Planting of native mangroves and mangrove associates
The potential for blue carbon storage in mangroves is higher than in forests because mangrove root systems encourage sedimentation resulting in continued burial over time. In addition, marine sediments are frequently covered by water. Together, the continued sedimentation and oxygen-poor sediment environment cause a slow breakdown of the biotic materials, resulting in significant carbon storage.
Over 200 native mangroves and mangrove associates were planted in the Kingfisher Wetlands. DHI provided guidance on the selection of mangrove species and monitored their health and growth. These include native and critically endangered mangrove species such as the Firefly Mangrove (Sonneratia caseolaris) and Upriver Orange Mangrove (Bruguiera sexangula). Over the first monitoring period of nine months (from January to September 2022), the mangroves have remained healthy with good survival.
Test-bedding climate solutions with research into blue carbon
Kingfisher Wetlands serves as a living laboratory for test-bedding climate solutions. A pilot study on the potential of urban mangroves capturing blue carbon has proved promising.
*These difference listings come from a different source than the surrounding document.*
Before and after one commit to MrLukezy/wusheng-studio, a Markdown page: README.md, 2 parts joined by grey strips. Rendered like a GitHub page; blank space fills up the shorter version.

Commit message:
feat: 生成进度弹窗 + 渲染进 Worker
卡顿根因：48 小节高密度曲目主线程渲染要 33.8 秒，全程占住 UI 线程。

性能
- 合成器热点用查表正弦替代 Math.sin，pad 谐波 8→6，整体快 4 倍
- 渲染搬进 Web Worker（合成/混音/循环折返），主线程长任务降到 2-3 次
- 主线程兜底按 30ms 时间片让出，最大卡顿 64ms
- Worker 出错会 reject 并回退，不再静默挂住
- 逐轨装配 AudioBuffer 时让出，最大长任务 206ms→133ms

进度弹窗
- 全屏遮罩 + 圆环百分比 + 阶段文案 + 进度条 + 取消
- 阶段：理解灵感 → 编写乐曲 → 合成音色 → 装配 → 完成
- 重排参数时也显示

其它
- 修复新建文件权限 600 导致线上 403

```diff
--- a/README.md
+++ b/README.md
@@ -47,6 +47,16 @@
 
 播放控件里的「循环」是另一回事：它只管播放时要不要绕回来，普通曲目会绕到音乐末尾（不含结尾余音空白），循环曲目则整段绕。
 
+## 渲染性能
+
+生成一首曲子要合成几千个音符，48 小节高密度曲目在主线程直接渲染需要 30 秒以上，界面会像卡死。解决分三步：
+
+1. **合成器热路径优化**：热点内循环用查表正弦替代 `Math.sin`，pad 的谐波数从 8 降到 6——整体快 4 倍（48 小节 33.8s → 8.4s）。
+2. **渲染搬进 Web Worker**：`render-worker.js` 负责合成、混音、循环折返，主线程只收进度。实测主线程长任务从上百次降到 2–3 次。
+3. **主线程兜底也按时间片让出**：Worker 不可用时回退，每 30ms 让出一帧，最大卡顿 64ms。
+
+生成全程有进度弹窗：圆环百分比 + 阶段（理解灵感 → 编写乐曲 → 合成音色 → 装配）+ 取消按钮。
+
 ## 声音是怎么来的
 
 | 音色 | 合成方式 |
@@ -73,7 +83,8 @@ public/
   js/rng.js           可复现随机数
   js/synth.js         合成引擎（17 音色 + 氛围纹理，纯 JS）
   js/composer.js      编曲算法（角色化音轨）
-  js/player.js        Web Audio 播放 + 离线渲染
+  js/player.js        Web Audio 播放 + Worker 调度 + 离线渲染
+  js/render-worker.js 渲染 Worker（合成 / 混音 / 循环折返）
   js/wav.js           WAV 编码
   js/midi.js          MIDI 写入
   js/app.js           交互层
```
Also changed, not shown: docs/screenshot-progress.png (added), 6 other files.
The carbon content in the pond’s sediments was found to be comparable to natural, intertidal habitats in Singapore and has remained stable post-development.